Audre Lorde: Revolutionary, Poet-Activist and Self-Professed “Biomythographer”

Zami: A New Spelling of My Name is Audre Lorde’s coming of age story, in a sense. It is also a story of her mother, women like her, and the blurring of memory with a poet and activist’s voice. It was published in 1982, but it is so timelessly valuable and relatable.

Audre Lorde (1934-1992) was an exceptionally talented non-fiction and poetry writer born in Harlem, New York. She was also a proud mother, activist, community member, and she was also a librarian! She defined herself as a “black, lesbian, mother, warrior, poet.” All these identities were inextricable and of the utmost importance to her.

One of the dedications of Zami states, “In the recognition of loving lies an answer to despair,” which says it better than I ever could.

Lorde’s writing is consistently clear and conversational, and in this book at least, defies a neat categorization of genre. She writes so vividly of being a child in Harlem, the blossoming lesbian nightlife scene in NYC, and a powerful examination of what shapes and makes a person. It is a sweeping, unabashedly honest, complicated love letter to all the people who have shaped her, and did I mention it’s so gorgeously written?

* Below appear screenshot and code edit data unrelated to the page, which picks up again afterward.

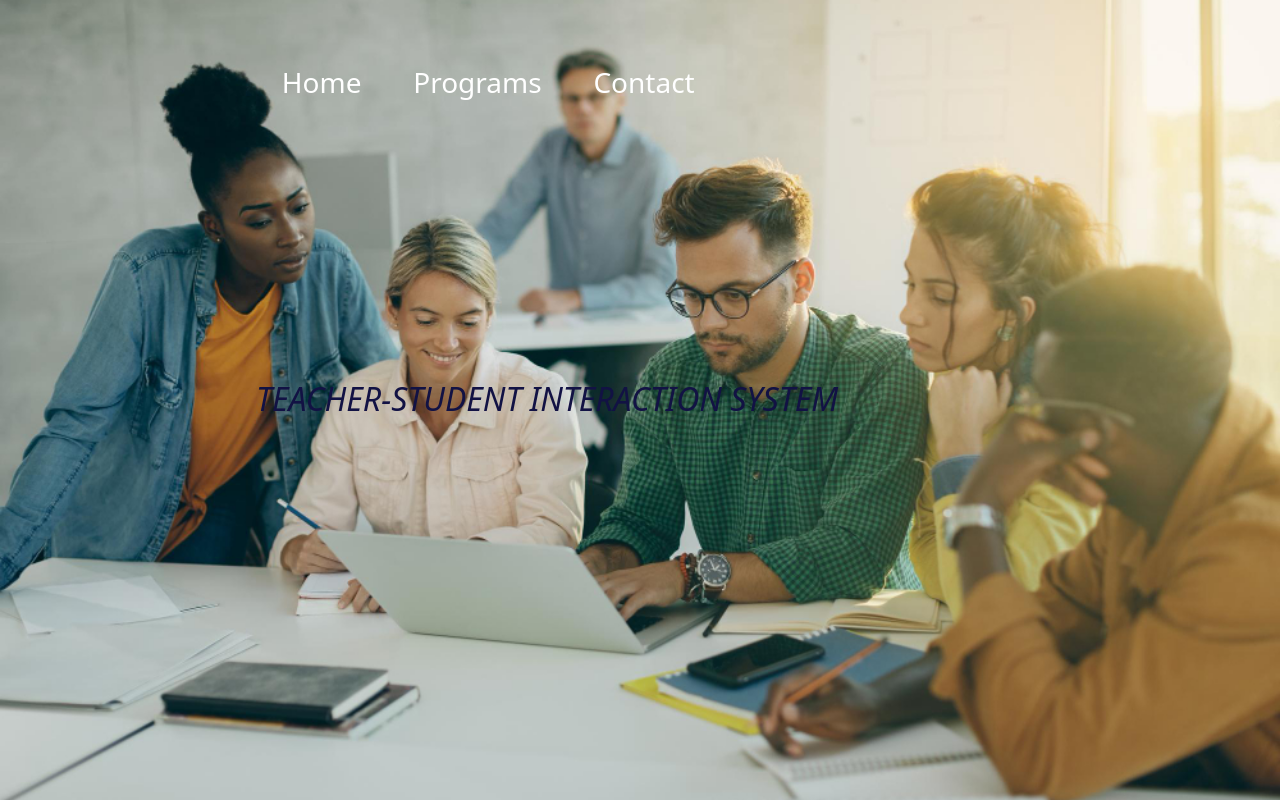
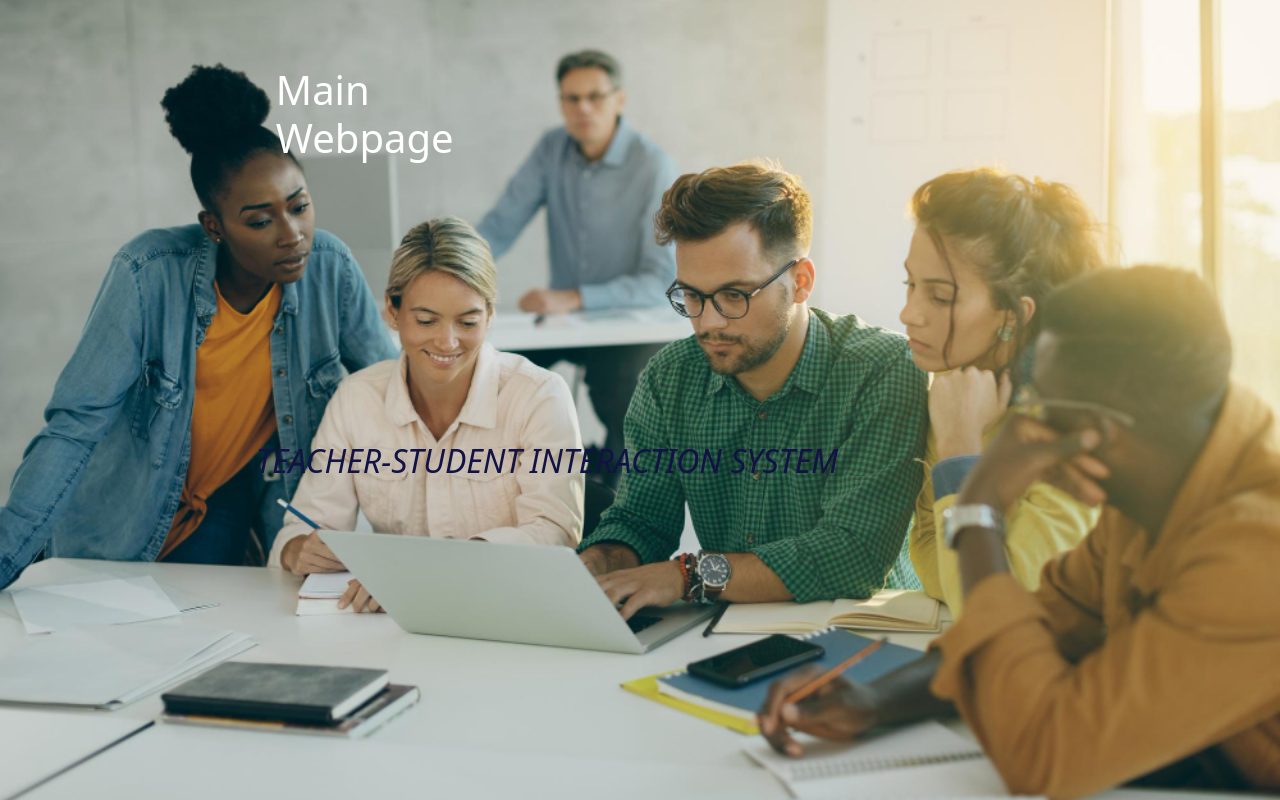
Before and after one commit to Patoski-patoski/Chibbs-Website, a plain HTML site: page index.html in a window 1280 px wide. Drawn offline with Linux system fonts and the light colour scheme.

Commit message:
aded Main webpage link to index page

```diff
--- a/index.html
+++ b/index.html
@@ -38,22 +38,11 @@
                     <ul class=" navbar-nav ulist udent aulist">
 
                         <li class="nav-item pim text-primary  ">
-                            <a class="text-white nav-link" target="_blank" href="./index.html">
-                                <h3>Home</h3>
+                            <a class="text-white nav-link" target="_blank" href="./home.html">
+                                <h1>Main Webpage</h1>
                             </a>
                         </li>
 
-                        <li class="nav-item border-primary pim">
-                            <a class="text-white nav-link" target="_blank" href="./program.html">
-                                <h3>Programs</h3>
-                            </a>
-                        </li>
-
-                        <li class="nav-item pim">
-                            <a class="text-white nav-link" target="_blank" href="./contact.html">
-                                <h3>Contact</h3>
-                            </a>
-                        </li>
 
 
 
```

She defined Zami as a “biomythography,” as some of the book is autobiographical, but she also draws on fiction and “personal myth.”

Lorde, for a time, doesn’t always fully believe her mother’s claim of the existence of Carriacou, an island in Grenada where Lorde’s mother was from, and she grew up hearing lots of stories of her mother’s coming of age tiny island of Carriacou. She doesn’t find Carriacou on a map until her mid-20’s, so the truth of this island hangs over her head for much of her life.

Much of the book is about her complicated relationship with her mother (and father), and the complexities of being a child of diaspora.

I have always thought it was so interesting when writers transgress this boundary of truth and fiction, and Lorde excels at it. Not only was Zami one of the first books I read where queer women had complex, fulfilling relationships – more importantly it gave me a radical education in the experiences of Black women in America that I was never exposed to before.

Lorde’s writing on her experiences of anti-Black racism is of course, harrowing. There are many moments of segregation, violence, and harassment just because of her existence. This is an important part of Lorde’s becoming and is unfortunately inextricable from her coming of age.

However, Zami is a book of joy and love – it’s full of delicious foods, rich imagery of warm beaches, busy streets, and so many other universal human moments that so many people can relate to.

What I find so special about Lorde’s writing is her ability to cut straight to the heart of showing and dissecting deep-rooted issues of anti-Black racism, homophobia, and other social injustices while simultaneously giving readers the encouragement to fight for a better world. To Lorde, art, activism, love, and true self care are inextricable and necessary to create a more just world.

Lorde’s writing is whip smart, cheeky at times, and truly revolutionary. Many have heard her famous ethos of “the master’s tools will never dismantle the master’s house,” from her fantastic speech that is titled the very same, which can be found in Sister Outsider or The Selected Works of Audre Lorde.

She was truly a writer that was brave enough to look the injustices of the world directly in the eye, ask us to look too, and not only refuse to accept it, but create art, work, and a life that centers interpersonal and social justice as the greatest act of love.

I also encourage you to check out her poetry – Lorde was a “warrior poet” and her poetry is breathtaking. I adore Zami and revisit it often but check out some of her other work in WPL’s catalogue, too!

There are also two excellent documentaries about her life and work on Kanopy, The Edge of Each Other’s Battles and The Cancer Journals Revisited, which you can watch with your library card!

Photo credit: The Poetry Foundation